“The proposals drive a wedge between town and dress,” says Neil McArthur, vice-chairman of the Cambridgeshire Residents Group, one of the most vocal opponents of the planned charge.
“The town is going to become a ghost town and the locals are really worried about it. While Cambridge students and faculty will not suffer.
“They probably live and work in the city, they can walk or cycle where they want to go. The fewer cars in town for them, the better.
McArthur also noted that while the university sits on the board behind the proposals, its residents’ group has no say in the matter.
“It’s clearly the dress that drives the city, not the other way around,” he said. “This [the university] has so much impact on what is proposed and agreed upon, whatever the needs of the residents.
A Cambridge University spokesperson told the Observer it is incorrect to suggest the congestion charge would not affect its staff, with nearly 70% of employees living outside the city.

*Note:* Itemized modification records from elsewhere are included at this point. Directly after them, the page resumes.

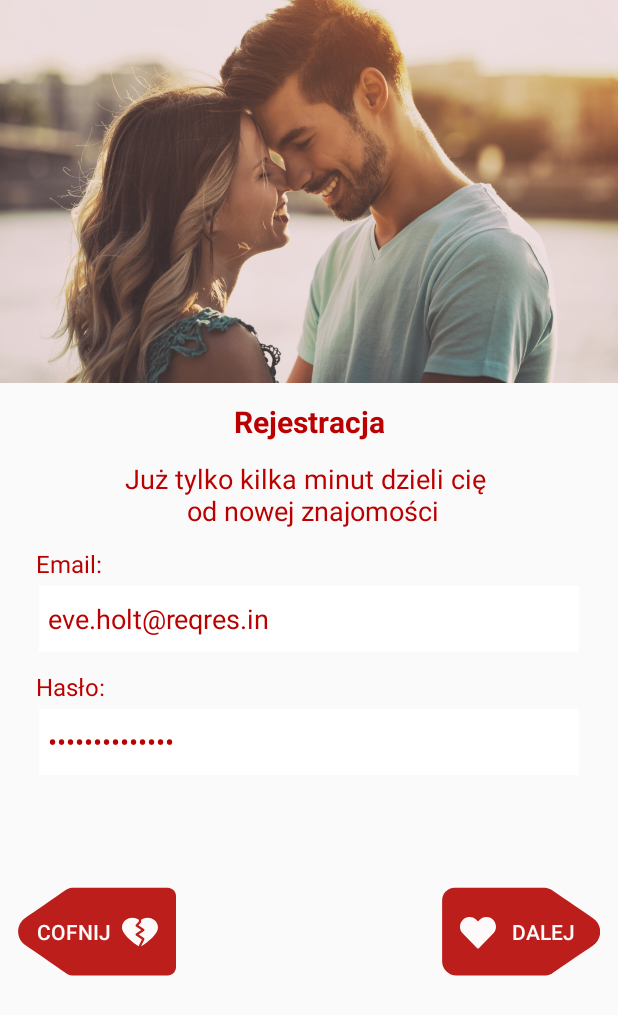
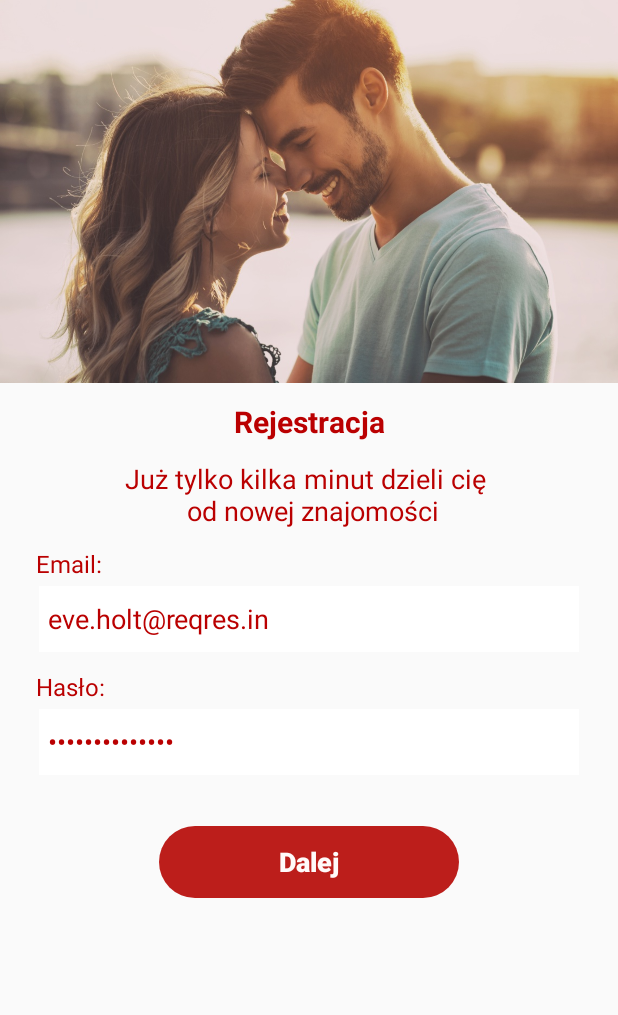
Before and after one commit to JakubPilkowski/RandomChatApplication, an Android app: the screen it shows after launch (AuthActivity), after a tap on "Nie masz konta? Zarejestruj się", on a phone screen of 412 x 824 dp. Shown: the top 1015 px of the screen. Run offline under Robolectric (Android 15) with nearby library versions, the phone set to English and light mode, and no system bars; our stand-ins replace RxJava, data binding; 8 statements that could not run were skipped.

Commit message:
Poprawki wizualne w ekranach logowania i rejestracji

```diff
--- a/app/src/main/java/com/example/randomchatapplication/ui/auth/login/LoginViewModel.java
+++ b/app/src/main/java/com/example/randomchatapplication/ui/auth/login/LoginViewModel.java
@@ -29,8 +29,8 @@ import org.w3c.dom.Text;
 public class LoginViewModel extends BaseViewModel {
     public ObservableField<String> htmlEffect = new ObservableField<>(WebViewHelper.MOVING_BORDER_TYPE);
 
-    private String email;
-    private String password;
+    private String email = "eve.holt@reqres.in";
+    private String password = "asdasdasdasdsa";
 
     public ObservableField<TextWatcher> emailListener = new ObservableField<>();
     public ObservableField<TextWatcher> passwordListener = new ObservableField<>();
--- a/app/src/main/java/com/example/randomchatapplication/ui/auth/register/RegisterViewModel.java
+++ b/app/src/main/java/com/example/randomchatapplication/ui/auth/register/RegisterViewModel.java
@@ -98,7 +98,4 @@ public class RegisterViewModel extends BaseViewModel {
         }
     }
 
-    public void onBackClick() {
-        getActivity().onBackPressed();
-    }
 }
--- /dev/null
+++ b/app/src/main/res/drawable/accent_ripple.xml
@@ -0,0 +1,10 @@
+<?xml version="1.0" encoding="utf-8"?>
+<ripple android:color="@color/colorPrimary"
+    xmlns:android="http://schemas.android.com/apk/res/android" >
+    <item>
+        <shape android:shape="rectangle" >
+        <solid android:color="@android:color/transparent" />
+            <corners android:radius="3dp" />
+        </shape>
+    </item>
+</ripple>
--- a/app/src/main/res/drawable/login_button_drawable.xml
+++ b/app/src/main/res/drawable/login_button_drawable.xml
@@ -1,8 +1,10 @@
 <?xml version="1.0" encoding="utf-8"?>
-<shape android:shape="rectangle"
-    xmlns:android="http://schemas.android.com/apk/res/android">
-
-    <solid android:color="@color/colorPrimary" />
-    <corners android:radius="24dp" />
-
-</shape>
+<ripple xmlns:android="http://schemas.android.com/apk/res/android"
+    android:color="@android:color/white">
+    <item>
+        <shape android:shape="rectangle">
+            <solid android:color="@color/colorPrimary" />
+            <corners android:radius="24dp" />
+        </shape>
+    </item>
+</ripple>
--- a/app/src/main/res/layout/login_fragment.xml
+++ b/app/src/main/res/layout/login_fragment.xml
@@ -27,8 +27,8 @@
                 android:src="@drawable/login_image" />
 
             <ImageView
-                android:layout_width="120dp"
-                android:layout_height="90dp"
+                android:layout_width="130dp"
+                android:layout_height="65dp"
                 android:src="@drawable/login_logo_wrapper"
                 app:layout_anchor="@id/login_mainPhoto"
                 app:layout_anchorGravity="bottom|center_horizontal" />
@@ -79,6 +79,7 @@
                     android:hint="@string/email_hint"
                     app:onTextChangedListener="@{viewModel.emailListener}"
                     android:importantForAutofill="no"
+                    android:text="eve.holt@reqres.in"
                     android:inputType="textEmailAddress"
                     android:maxLength="30"
                     android:maxLines="1"
@@ -117,6 +118,7 @@
                     android:layout_margin="2dp"
                     android:background="@android:color/white"
                     android:hint="@string/haslo_hint"
+                    android:text="asdasdasdasdsa"
                     app:onTextChangedListener="@{viewModel.passwordListener}"
                     android:importantForAutofill="no"
                     android:imeOptions="actionDone"
@@ -133,6 +135,8 @@
                 android:layout_marginTop="6dp"
                 android:onClick="@{() -> viewModel.onRegisterClick()}"
                 android:text="@string/dont_have_account_register"
+                android:background="?android:attr/selectableItemBackground"
+                android:textSize="16sp"
                 android:textAlignment="textEnd"
                 android:textColor="@color/colorPrimaryDark" />
 
@@ -143,6 +147,7 @@
                 android:layout_marginTop="32dp"
                 android:background="@drawable/login_button_drawable"
                 android:onClick="@{() -> viewModel.onLoginClick()}"
+                android:stateListAnimator="@null"
                 android:text="@string/login_in"
                 android:textAllCaps="false"
                 android:textColor="@color/colorAccent"
--- a/app/src/main/res/layout/register_fragment.xml
+++ b/app/src/main/res/layout/register_fragment.xml
@@ -13,6 +13,7 @@
         android:layout_width="match_parent"
         android:layout_height="match_parent"
         android:orientation="vertical"
+        android:gravity="center_horizontal"
         tools:context=".ui.auth.register.RegisterFragment">
 
         <ImageView
@@ -129,38 +130,20 @@
                     android:textColor="@color/colorPrimaryDark" />
             </RelativeLayout>
         </LinearLayout>
-        <RelativeLayout
-            android:layout_marginTop="50dp"
-            android:layout_width="match_parent"
-            android:layout_marginStart="12dp"
-            android:layout_marginEnd="12dp"
-            android:layout_height="wrap_content" >
-            <Button
-                android:layout_width="105dp"
-                android:layout_height="105dp"
-                android:drawablePadding="6dp"
-                android:paddingEnd="12dp"
-                android:paddingStart="12dp"
-                android:drawableEnd="@drawable/ic_heartbreak"
-                android:text="@string/back"
-                android:onClick="@{() -> viewModel.onBackClick()}"
-                android:background="@drawable/ic_back"
-                android:textColor="@color/colorAccent"
-                android:layout_alignParentStart="true"
-                />
-            <Button
-                android:layout_width="105dp"
-                android:layout_height="105dp"
-                android:paddingEnd="12dp"
-                android:paddingStart="12dp"
-                android:drawablePadding="6dp"
-                android:drawableStart="@drawable/ic_heart_white"
-                android:onClick="@{() -> viewModel.onNextClick()}"
-                android:text="@string/go_next"
-                android:background="@drawable/ic_next"
-                android:textColor="@color/colorAccent"
-                android:layout_alignParentEnd="true"
-                />
-        </RelativeLayout>
+
+        <Button
+            android:layout_width="200dp"
+            android:layout_height="48dp"
+            android:layout_gravity="center"
+            android:layout_marginTop="32dp"
+            android:background="@drawable/login_button_drawable"
+            android:onClick="@{() -> viewModel.onNextClick()}"
+            android:stateListAnimator="@null"
+            android:text="@string/go_next"
+            android:textAllCaps="false"
+            android:textColor="@color/colorAccent"
+            android:textSize="18sp"
+            android:textStyle="bold"
+            />
     </LinearLayout>
 </layout>
```
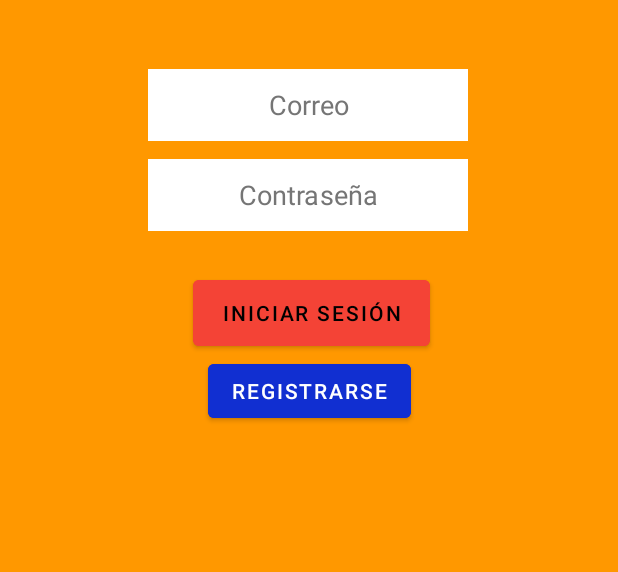
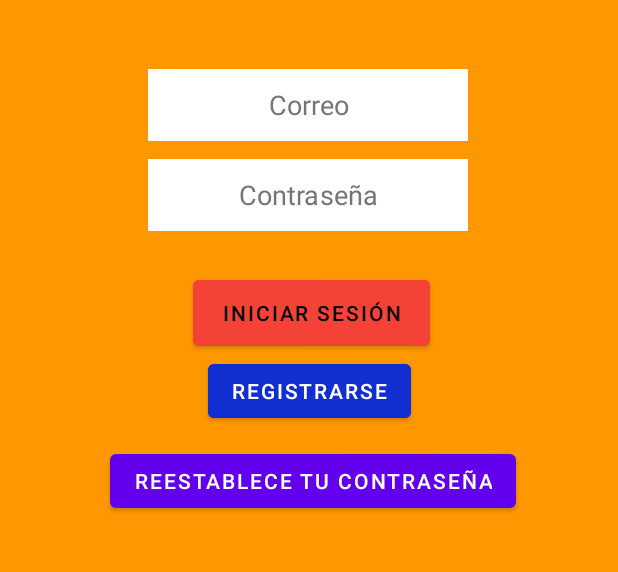
Before and after one commit to Intro-CompuMovil/SureOutdoor, an Android app: the screen it shows after launch (LoginActivity), on a phone screen of 412 x 824 dp, the part 389-961 px from its top. Run offline under Robolectric (Android 15) with nearby library versions, the phone set to English and light mode, and no system bars; our stand-ins replace Firebase (no records; nobody signed in at launch, a user with empty details on screens opened directly).

Commit message:
Reestablecimiento de contraseña agregado

```diff
--- a/app/src/main/res/layout/login.xml
+++ b/app/src/main/res/layout/login.xml
@@ -77,5 +77,15 @@
         app:layout_constraintStart_toStartOf="parent"
         app:layout_constraintTop_toBottomOf="@+id/loginButton" />
 
+    <Button
+        android:id="@+id/resetPassword"
+        android:layout_width="wrap_content"
+        android:layout_height="wrap_content"
+        android:layout_marginTop="12dp"
+        android:layout_marginEnd="68dp"
+        android:text="Reestablece tu contraseña"
+        app:layout_constraintEnd_toEndOf="parent"
+        app:layout_constraintTop_toBottomOf="@+id/registerButton" />
+
 
 </androidx.constraintlayout.widget.ConstraintLayout>
```
Also changed, not shown: app/src/main/java/com/example/sureoutdoorapp/LoginActivity.kt (+30 -5 lines).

The spokesperson added: “The university understands the need for bold action to ensure more efficient traffic management in our city region, which has some of the worst traffic congestion in the UK.”